THE LEADING MEN: He's 'Hot' Stuff
By Wayman Wong
The Fourth of July fireworks are over, but these guys are still having a blast: Michael Balderrama (Hot Feet), Matthew Saldivar (The Wedding Singer) and Jonathan Groff (Spring Awakening).
PUTTING HIS BEST 'FEET' FORWARD
Balderrama has been a scene-stealer in Saturday Night Fever, where he and Natalie Willes turned "Salsation” into a sensation, and Urban Cowboy, where he and Michelle Kittrell did a drunken adagio duet that became a tipsy tour de force. Besides grooving out in Movin' Out, the six-foot-one Texan has danced beside Michael Jackson, Gloria Estefan and Mariah Carey. However, Balderrama, 33, is originating his first Broadway lead in Hot Feet, and his former Urban Cowboy co-star Jenn Colella raves, "Michael is so sexy and strong. I knew he had the acting chops, and he's a great leading man.” Nixon adds, "Michael is an amazing partner. He can lift me any way and he will never drop me. But he's also hilarious, and I love that.”

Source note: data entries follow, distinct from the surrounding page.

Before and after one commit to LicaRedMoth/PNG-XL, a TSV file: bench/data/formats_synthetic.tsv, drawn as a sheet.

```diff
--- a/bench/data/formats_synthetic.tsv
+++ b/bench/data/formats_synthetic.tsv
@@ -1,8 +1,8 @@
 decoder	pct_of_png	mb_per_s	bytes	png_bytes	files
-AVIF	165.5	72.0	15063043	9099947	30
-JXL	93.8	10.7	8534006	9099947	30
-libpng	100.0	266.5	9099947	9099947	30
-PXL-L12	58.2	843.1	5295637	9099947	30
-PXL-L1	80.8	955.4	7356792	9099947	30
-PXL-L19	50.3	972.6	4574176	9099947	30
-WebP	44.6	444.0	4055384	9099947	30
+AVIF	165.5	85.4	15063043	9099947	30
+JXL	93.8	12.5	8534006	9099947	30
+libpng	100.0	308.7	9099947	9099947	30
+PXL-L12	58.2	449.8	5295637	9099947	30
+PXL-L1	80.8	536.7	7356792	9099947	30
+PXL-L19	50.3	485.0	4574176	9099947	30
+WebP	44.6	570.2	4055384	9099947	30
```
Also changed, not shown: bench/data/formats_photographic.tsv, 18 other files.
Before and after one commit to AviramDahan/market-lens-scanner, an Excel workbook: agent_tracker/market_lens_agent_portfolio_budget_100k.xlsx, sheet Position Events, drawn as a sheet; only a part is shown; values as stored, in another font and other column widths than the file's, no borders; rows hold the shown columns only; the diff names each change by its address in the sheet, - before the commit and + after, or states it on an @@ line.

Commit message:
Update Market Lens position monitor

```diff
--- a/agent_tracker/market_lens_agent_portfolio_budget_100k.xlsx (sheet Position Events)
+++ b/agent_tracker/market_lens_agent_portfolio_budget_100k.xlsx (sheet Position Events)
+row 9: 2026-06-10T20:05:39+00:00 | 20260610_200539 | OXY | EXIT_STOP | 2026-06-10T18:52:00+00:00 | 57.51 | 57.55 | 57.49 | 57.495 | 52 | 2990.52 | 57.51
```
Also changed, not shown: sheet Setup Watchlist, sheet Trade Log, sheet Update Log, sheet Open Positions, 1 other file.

Balderrama, who lives in Clifton, NJ, says, "Dancing is my first love,” but believes "you have to have a life outside of showbiz in order to lead a healthy life within it.” He's especially proud of Samantha, "my beautiful, wonderful 12-year-old daughter,” and his girlfriend is Lorin Latarro, who'll be appearing in A Chorus Line.
Question: Congrats! How would you describe your character of Anthony?
Q: What's it like working with Vivian as your lovely leading lady?
Q: Hot Feet looks like it's got the hardest-working corps of dancers on Broadway. How's it being directed and choreographed by a legend?
Q: Were you always a fan of Earth, Wind and Fire?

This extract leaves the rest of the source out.